For that you will wear a cap with sensors and electrical readings from your scalp will be taken. It is the same as getting an EKG where electrical readings are taken from your heart. This will take about 20-30 minutes. QEEG (quantitative electroencephalogram) also known as a “brain mapping” uses digital technology, of electrical patterns at the surface of the scalp which primarily reflect cortical electrical activity or “brainwaves. QEEG (quantitative electroencephalogram) is also known as a “brain mapping”.
If a brain injury is suspected, an immediate computed tomography (CT) of the head should also be ordered. A CT scan is more sensitive than an MRI to detect acute intracranial bleeding. A thorough medical history specifically regarding mechanism of injury and history of head injury should be obtained from the patient if the patient is conscious or from an eyewitness if the athlete is rendered unconscious.
Signs and Symptoms of Second Impact Syndrome
Initially, the athlete may not lose consciousness, but may look stunned. The athlete may also be able to make it to the sideline where the athlete may suddenly collapse within minutes.
The condition worsens rapidly will loss of consciousness, loss of eye movement, dilated pupils, coma, and then respiratory failure. This can all take place within minutes on the sideline.
Because this is a life-threatening emergency, life-saving measures must be taken within minutes for there to be any hope for the athlete.
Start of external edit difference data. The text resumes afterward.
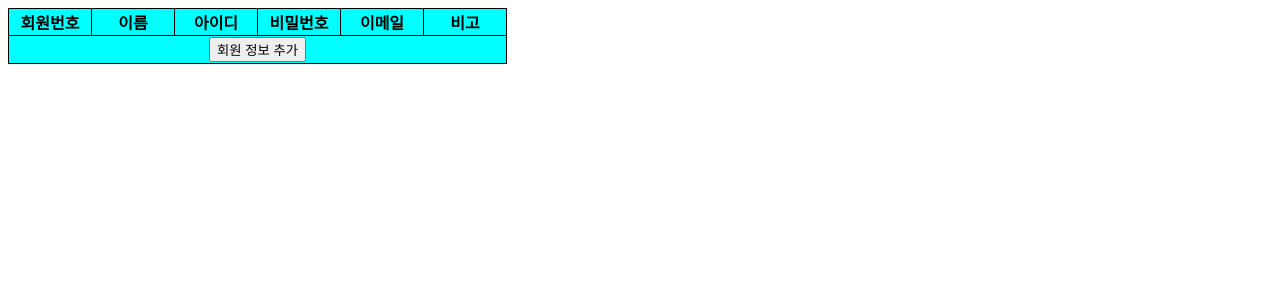
Repository: Heo-sh/Web_Development
Page: http://localhost/Ex_0418_Member/member.jsp
An editor plug-in stored every save of this project. The page is shown before and after the next save, followed by the edit.
The browser window is 1280 px wide. The pictures show the whole page.
The page is served by Tomcat 9. Other server files are loaded and not shown. Queries for data that is not in the repository find no rows.

Above is the page before, as saved 2023-04-18 08:36:47.

### Ex_0418_Member/WebContent/member.jsp
<%@page import="vo.MemberVO"%>
<%@page import="java.util.List"%>
<%@page import="dao.MemberDAO"%>
<%@ page language="java" contentType="text/html; charset=UTF-8"
    pageEncoding="UTF-8"%>
<%
	List<MemberVO> list = MemberDAO.getInstance().selectList();
%>
<!DOCTYPE html>
	<html>
	<head>
		<meta charset="UTF-8">
		<title>Insert title here</title>
		<style type="text/css">
			tr {
				background-color: aqua;
			}

			table {
				border: black, solid, 1px;
				border-collapse: collapse;
			}

			th {
				width: 80px;
			}
		</style>
		<script type="text/javascript">
			function del(idx) {
				if (confirm("정말 삭제하시겠습니까?") == false) {
					return;
				}

				location.href = 'member_del.jsp?idx=' + idx;
			}

			function reinsert(idx, name, id, pw, email) {
				location.href = 'member_update.jsp?idx=' + idx + "&name=" + name + "&id=" + id + "&pw=" + pw + "&email=" + email;
			}
		</script>
	</head>
	<body>
		<table border="1">
			<tr>
				<th>회원번호</th>
				<th>이름</th>
				<th>아이디</th>
				<th>비밀번호</th>
				<th>이메일</th>
				<th>비고</th>
			</tr>
			<% for (int i = 0; i < list.size(); i++) {
						MemberVO vo = list.get(i);
			%>
			<tr align="center">
				<td><%= vo.getIdx() %></td>
				<td><%= vo.getName() %></td>
				<td><%= vo.getId() %></td>
				<td><%= vo.getPw() %></td>
				<td><%= vo.getEmail() %></td>
				<td>
					<input
						type="button"
						value="삭제"
						onclick="del('<%= vo.getIdx() %>')"
					>
					<input
						type="button"
						value="수정"
						onclick="reinsert('<%= vo.getIdx() %>',
										  '<%= vo.getName() %>',
										  '<%= vo.getId() %>',
										  '<%= vo.getPw() %>',
										  '<%= vo.getEmail() %>')"
					>
				</td>
			</tr>
			<%} %>
			<tr>
				<td colspan="7" align="center">
					<input
						type="button"
						value="회원 정보 추가"
						onclick="location.href='member_register.jsp'"
					>
				</td>
			</tr>
		</table>
	</body>
</html>

### Ex_0418_Member/src/dao/MemberDAO.java
package dao;

import java.sql.Connection;
import java.sql.PreparedStatement;
import java.sql.ResultSet;
import java.sql.SQLException;
import java.util.ArrayList;
import java.util.List;

import service.DBService;
import vo.MemberVO;

public class MemberDAO {
	// single-ton pattern:
	// 객체1개만생성해서 지속적으로 서비스하자
	static MemberDAO single = null;

	public static MemberDAO getInstance() {
		//생성되지 않았으면 생성
		if (single == null)
			single = new MemberDAO();
		//생성된 객체정보를 반환
		return single;
	}

	public List<MemberVO> selectList() {

		List<MemberVO> list = new ArrayList<MemberVO>();
		Connection conn = null;
		PreparedStatement pstmt = null;
		ResultSet rs = null;
		String sql = "select * from member order by idx";

		try {
			//1.Connection얻어온다
			conn = DBService.getInstance().getConnection();
			//2.명령처리객체정보를 얻어오기
			pstmt = conn.prepareStatement(sql);

			//3.결과행 처리객체 얻어오기
			rs = pstmt.executeQuery();

			while (rs.next()) {
				MemberVO vo = new MemberVO();
				//현재레코드값=>Vo저장
				vo.setIdx(rs.getInt("idx"));
				vo.setId(rs.getString("id"));
				vo.setName(rs.getString("name"));
				vo.setPw(rs.getString("pw"));
				vo.setEmail(rs.getString("email"));

				//ArrayList추가
				list.add(vo);
			}

		} catch (Exception e) {
			// TODO: handle exception
			e.printStackTrace();
		} finally {

			try {
				if (rs != null)
					rs.close();
				if (pstmt != null)
					pstmt.close();
				if (conn != null)
					conn.close();
			} catch (SQLException e) {
				// TODO Auto-generated catch block
				e.printStackTrace();
			}
		}

		return list;
	}

	//추가하기
	public int insert(MemberVO vo) {
		// TODO Auto-generated method stub
		int res = 0;

		Connection conn = null;
		PreparedStatement pstmt = null;

		String sql = "insert into member values(seq_member_idx.nextval, ?, ?, ?, ?)";

		try {
			//1.Connection획득
			conn = DBService.getInstance().getConnection();
			//2.명령처리객체 획득
			pstmt = conn.prepareStatement(sql);

			//3.pstmt parameter 채우기
			pstmt.setString(1, vo.getName());
			pstmt.setString(2, vo.getId());
			pstmt.setString(3, vo.getPw());
			pstmt.setString(4, vo.getEmail());

			//4.DB로 전송(res:처리된행수)
			res = pstmt.executeUpdate();

		} catch (Exception e) {
			// TODO: handle exception
			e.printStackTrace();
		} finally {

			try {
				if (pstmt != null)
					pstmt.close();
				if (conn != null)
					conn.close();
			} catch (SQLException e) {
				// TODO Auto-generated catch block
				e.printStackTrace();
			}
		}
		return res;
	}

	//삭제하기
	public int delete(int idx) {
		// TODO Auto-generated method stub
		int res = 0;

		Connection conn = null;
		PreparedStatement pstmt = null;

		String sql = "delete from member where idx=?";

		try {
			//1.Connection획득
			conn = DBService.getInstance().getConnection();
			//2.명령처리객체 획득
			pstmt = conn.prepareStatement(sql);

			//3.pstmt parameter 채우기
			pstmt.setInt(1, idx);

			//4.DB로 전송(res:처리된행수)
			res = pstmt.executeUpdate();

		} catch (Exception e) {
			// TODO: handle exception
			e.printStackTrace();
		} finally {

			try {
				if (pstmt != null)
					pstmt.close();
				if (conn != null)
					conn.close();
			} catch (SQLException e) {
				// TODO Auto-generated catch block
				e.printStackTrace();
			}
		}
		return res;
	}

	public int update(MemberVO vo) {
		// TODO Auto-generated method stub
		int res = 0;

		Connection conn = null;
		PreparedStatement pstmt = null;

		String sql = "update member set name=?, id=?, pw=?, email=? where idx=?";

		try {
			//1.Connection획득
			conn = DBService.getInstance().getConnection();
			//2.명령처리객체 획득
			pstmt = conn.prepareStatement(sql);

			//3.pstmt parameter 채우기
			pstmt.setString(1, vo.getName());
			pstmt.setString(2, vo.getId());
			pstmt.setString(3, vo.getPw());
			pstmt.setString(4, vo.getEmail());
			pstmt.setInt(5, vo.getIdx());

			//4.DB로 전송(res:처리된행수)
			res = pstmt.executeUpdate();

		} catch (Exception e) {
			// TODO: handle exception
			e.printStackTrace();
		} finally {

			try {
				if (pstmt != null)
					pstmt.close();
				if (conn != null)
					conn.close();
			} catch (SQLException e) {
				// TODO Auto-generated catch block
				e.printStackTrace();
			}
		}
		return res;
	}

































}

### Ex_0418_Member/src/service/DBService.java
package service;

import java.sql.Connection;
import java.sql.SQLException;

import javax.naming.Context;
import javax.naming.InitialContext;
import javax.naming.NamingException;
import javax.sql.DataSource;

public class DBService {
//	multi - 본인만의 축약어를 만들 수 있다.
//	window -> preperence -> java -> template -> new
//	for (int i = 0; i < argType; i++) {
//		for (int j = 0; j < argType; j++) {
//
//		}
//	}


//	DB접속을 위한 코드를 위한 class

	//single-ton pattern:
	//객체1개만생성해서 지속적으로 서비스하자
	//- jsp파일을 생성하고 DB에 접속하려고 할 때마다 객체들을 생성하여 메모리를 점유해야한다.
	//  -> 코드를 매번 작성해야 하고 비효율적이기에 single-ton pattern을 이용한다.
	//- 어플리케이션이 시작될 때 어떤 클래스가 최초 한번만 메모리를 할당하고(static의 개념)
	//  그 메모리에 인스턴스를 만들어 사용하는 디자인 패턴
	//- DB를 접속할 때처럼 공통된 객체를 여러 개 생성해서 사용해야 하는 상황에 많이 사용
	static DBService single = null;

	public static DBService getInstance() { //static으로 만들어진 객체는 new를 쓰지 않아도 불러올 수 있다.
		//생성되지 않았으면 생성
		if (single == null) //메모리를 점유하고 있지 않다면
			single = new DBService(); //객체를 생성하라
		//생성된 객체정보를 반환
		return single; //single: DB 접속 관련 정보가 들어가 있다.
	}

	DataSource ds; //생성자 밖에서도 써야하기에 바깥으로 빼둠

	public DBService() {
		try {
			InitialContext ic = new InitialContext();
			Context ctx = (Context)ic.lookup("java:comp/env");
			ds = (DataSource)ctx.lookup("jdbc/oracle_test");

		} catch (NamingException e) {
			// TODO Auto-generated catch block
			e.printStackTrace();
		}
	}

	public Connection getConnection() {
		Connection conn = null;

		try {
			conn = ds.getConnection();
		} catch (SQLException e) {
			// TODO Auto-generated catch block
			e.printStackTrace();
		}

		return conn;
	}

}

After the next save:
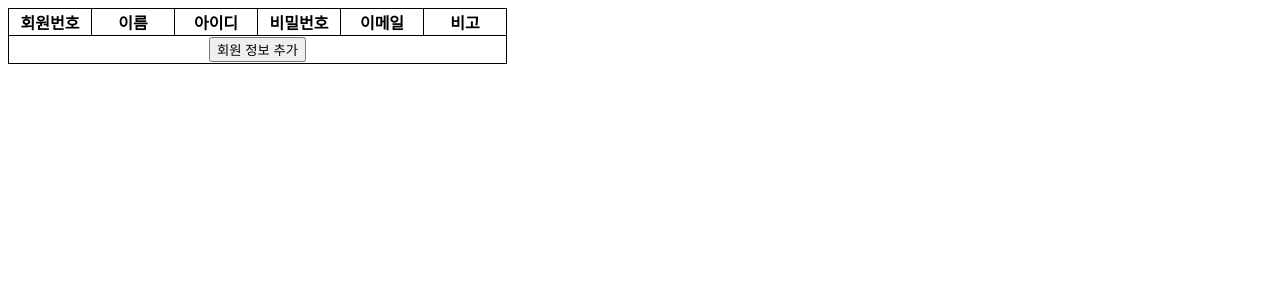
Saved 14 s later.
--- a/Ex_0418_Member/WebContent/member.jsp
+++ b/Ex_0418_Member/WebContent/member.jsp
@@ -12,10 +12,6 @@
 		<meta charset="UTF-8">
 		<title>Insert title here</title>
 		<style type="text/css">
-			tr {
-				background-color: aqua;
-			}
-
 			table {
 				border: black, solid, 1px;
 				border-collapse: collapse;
Treatment should be undertaken to maintain an airway, and to provide rescue breathing and CPR if necessary.
Who Gets Second Impact Syndrome?
Any athlete may be at risk for SIS if he/she returns to sports competition while still experiencing the symptoms from an initial injury. According to a study published in the Journal of Athletic Training (2007) and published on Neurotrauma Research Laboratory website, between 1.6 and 3.8 million sport-related concussions occur every year.
The collegiate sports with a higher incidence of concussion include in descending order using injury rate per 1000 athletes exposed (IR/AE):
Football (M) 2.34
Hockey (M) 1.47
Soccer (F) 1.42
Soccer (M) 1.08
Lacrosse (F) 0.70
Field Hockey 0.57
Basketball (F) 0.50
Basketball (M) 0.32
It is logical to conclude that sports in which concussions are more prevalent will also be sports in which athletes will be more at risk for SIS.
What Can I Do to Prevent Second Impact Syndrome?
Because SIS has a higher mortality rate in young athletes, the focus needs to be on the prevention of SIS. The key to preventing SIS is to ensure that athletes do not return to sport with any post-concussion symptoms. To this end, legislation is working its way through the country (at both the national and state levels) to mandate that athletes do not return to sport on the same day that they are concussed and that they do not return to sport unless they have been cleared by a sports medicine professional.
Education regarding the proper diagnosis and management of a concussion (especially in light of recent research) needs to occur throughout sports communities at all levels of involvement including the athletes, parents, coaches, athletic administrators, physicians, and sports medicine personnel. As awareness increases as to the dangers of SIS and the importance of proper management for an athlete with a concussion, the incidence of SIS should begin to decrease.
Schools, colleges, and universities that do not heed the warnings and do not properly treat concussions may end up paying the price along with the injured athlete.
What Is the Prognosis for an Athlete with Second Impact Syndrome?
As stated above, second impact syndrome has a high mortality rate in young athletes. Patients that survive may suffer from permanent neurological symptoms including impacting the following systems:
- Cognitive ability
- Sensory ability
- Social/emotional interactions